“All I have of you is a memory,” said Selaay Welderfael, a Yesler resident in the film. “That memory’s also attached to certain places where we grew up in.” More subtly, another scene shows two neighbor children playing with a tablet while considering if and when they will have the chance to be back in the same neighborhood together.
It’s all about the people
Kuck and Maydani first got involved in the project after Maydani made friends in the neighborhood while shooting “Hagereseb,” another short film set in Yesler. “She found that feeling like, ‘oh wow, these people belong to each other and their space,’” said Kuck of her co-director. “And the one thing that everyone wanted to talk about when she was in their space was that Yesler was changing.”
Kuck acknowledges the film has an intimacy and personal perspective that some other documentaries lack. “Allowing people to express themselves in the way that we did for this project was intentional in that it was about them,” said Kuck. “The project isn’t about Yesler, and I think that’s something that people may have scratched their heads about because they’ve heard it’s a film about Yesler. It’s a film that’s set in Yesler, where everyone lives in Yesler, and Yesler is one of the characters, but it’s about these people.”
“Even the Walls,” nevertheless, explores what’s happening in Yesler as a microcosm of issues facing the country at large. “The city as a whole needs to understand that we keep asking the same group of people to move, and to sacrifice,” said Kuck. “This isn’t a Yesler story, this is super common in almost every city in America. The poorest neighborhoods are being asked to sacrifice for the good of the city.”
But Yesler is determined not to go softly into that good night. For the past four years, Claire Garoutte and Asfaha Lemlem have been guiding students in the Yesler Terrace Youth Media Program through the process of making high-quality media over the course of a 12-week program (“Lights, Camera, Political Action,” RC, Aug. 15, 2012). Students generally come from lower-income neighborhoods around Seattle, including one student who moved from Yesler. “Redevelopment still affects me,” Beza Hailu said of her new home in Chinatown, “even if it’s just having to go around the traffic, having construction in Yesler is hard.”
We give them a background

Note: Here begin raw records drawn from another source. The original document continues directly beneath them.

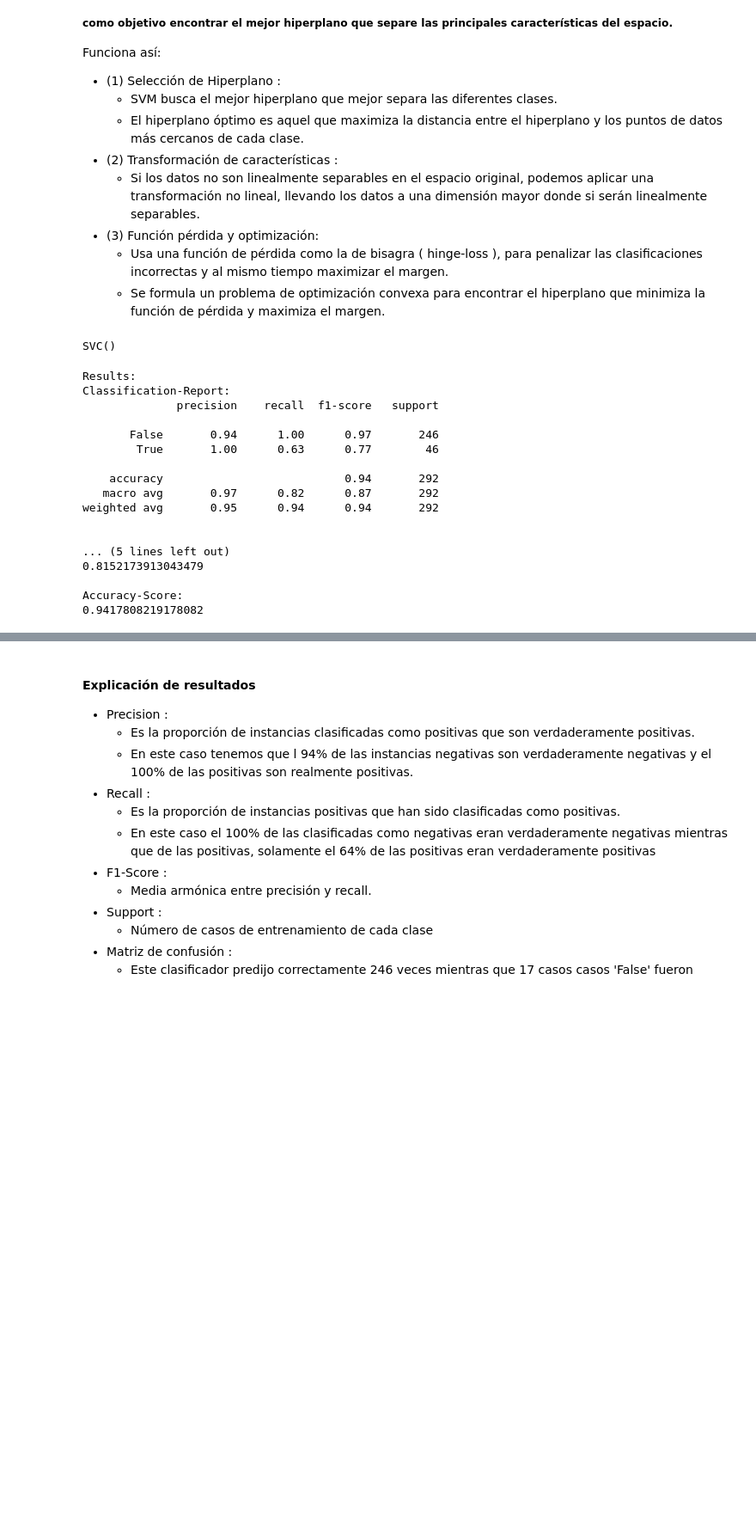
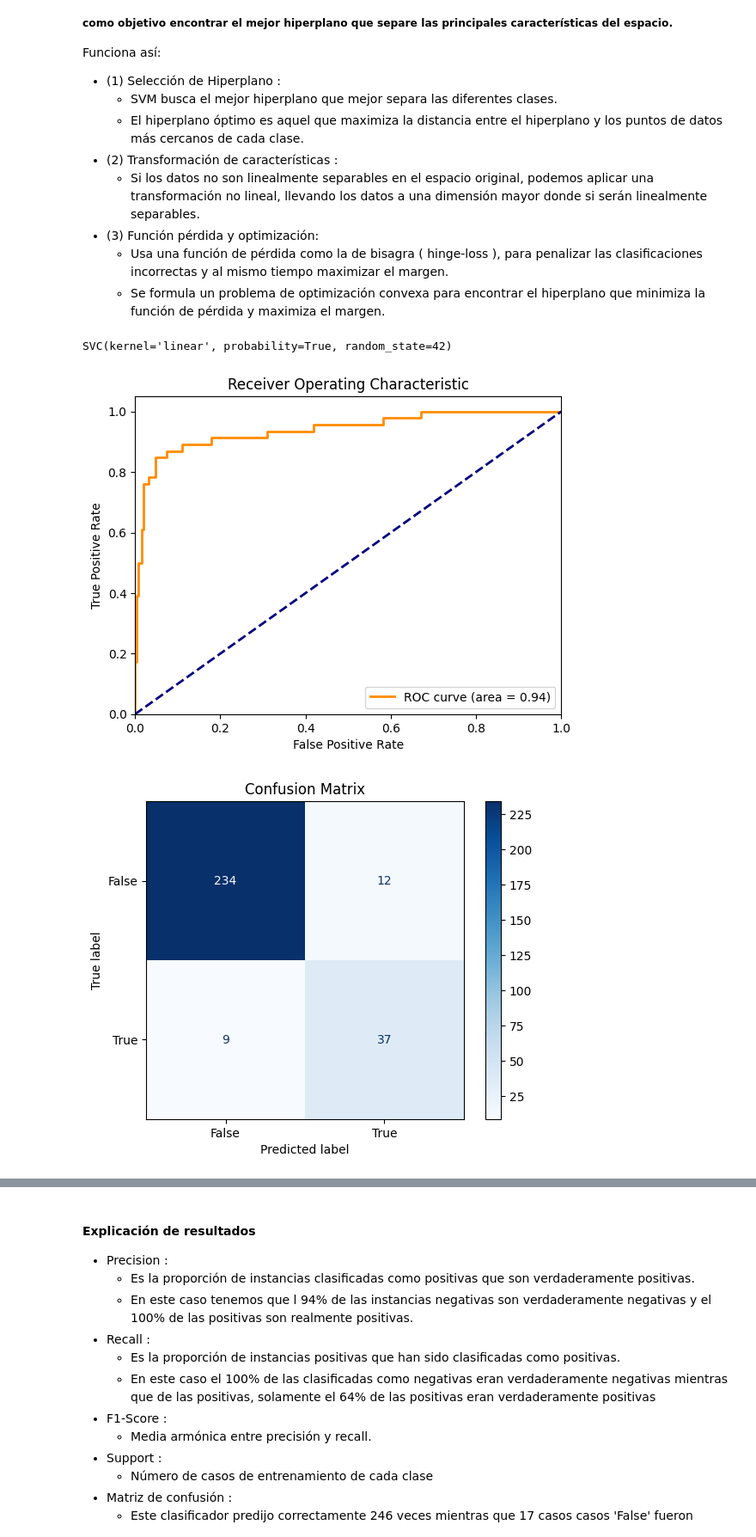
Before and after one commit to Alejandro-GDLF/DMandML, a Jupyter notebook: PrFinal/Final_Classification.ipynb, the cells around one changed output, grey strips where cells are left out. Shown at 86% size. Cells and saved outputs as stored; diff of their text form; code cells hidden in the pictures; blank space fills up the shorter version.

```diff
--- a/PrFinal/Final_Classification.ipynb
+++ b/PrFinal/Final_Classification.ipynb
@@ -143,33 +196,18 @@ Funciona así:
     - Usa una función de pérdida como la de bisagra ( hinge-loss ), para penalizar las clasificaciones incorrectas y al mismo tiempo maximizar el margen.
     - Se formula un problema de optimización convexa para encontrar el hiperplano que minimiza la función de pérdida y maximiza el margen.
 # %%
-svm_classifier = SVC()
+svm_classifier = SVC(kernel='linear', probability=True, random_state=42)
 
 svm_classifier.fit(X_train, (y_train==1))
 # %% [output]
-SVC()
+SVC(kernel='linear', probability=True, random_state=42)
-# %%
-y_pred = svm_classifier.predict(X_test)
-
-print(f'Results:\nClassification-Report:\n{classification_report(y_test==1, y_pred)}')
-print(f'\nConfusion-Matrix: \n{confusion_matrix(y_test==1, y_pred)}')
-print(f'\nROC-AUC-Score: \n{roc_auc_score(y_test==1, y_pred):.4f}')
-print(f'\nAccuracy-Score: \n{accuracy_score(y_test==1, y_pred):.4f}')
-# %% [output]
-Results:
-Classification-Report:
-              precision    recall  f1-score   support
-
-       False       0.94      1.00      0.97       246
-        True       1.00      0.63      0.77        46
-
-    accuracy                           0.94       292
-   macro avg       0.97      0.82      0.87       292
-weighted avg       0.95      0.94      0.94       292
-
-
-... (5 lines left out)
-0.8152173913043479
-
-Accuracy-Score:
-0.9417808219178082
+# %%
+
+
+y_scores = svm_classifier.predict_proba(X_test)[:,1]
+y_pred = svm_classifier.predict(X_test)
+
+plot_all(y_test, y_scores, y_pred, svm_classifier.classes_)
+# %% [output]
+[figure, added]
+[figure, added]
```
Also changed, not shown: parts of 15 cells of this notebook.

For all the instruction, Lemlem and Garoutte were both clear that the students control the entire creative process. This year, the group has ambitions to produce a feature-length film, inspired by everything from “Even the Walls” to stories on NPR. “Some students said, ‘Let’s look at the present,’ and others said, ‘Let’s see what the future looks like,’ and even others wanted to see what the past looked like,” said Lemlem. “If they are able, they will make it into one long story about the people who live here.”
Small groups have been assigned to each of the film’s three sections: past, present and future. And each group shot a series of interviews with community members and other footage, before bringing it back to the lab for editing. For the future group, this has included going to places such as South Lake Union, which underwent a similar redevelopment not long ago, to see how new communities might adapt and grow with cultural migrations. They can then make an educated guess about what the future might hold for Yesler.
The students are confident about their prowess and for good reason. Some students who have been with the program since its inception are now mentors, and many more are returning for their second or third year. Veterans are able to immediately step into their roles, such as Damain Dodson, who is primarily an editor for the past group. Though he does not step in front of the camera often, Dodson describes his job as “making sure nothing goes wrong.” Similarly, Samson Alem is the past’s self-described “Best Director.” “They all hate me now,” said Alem with a laugh while the rest of the crew prepared for a shot, “but they’re really gonna love me when this is done.”
Given the success of “Even the Walls” and “Hagereseb” at SIFF, this film could go far. Whatever the outcome, all of the students’ work will be shown Aug. 13 from 5:30 – 7 p.m. at the Frye Art Museum.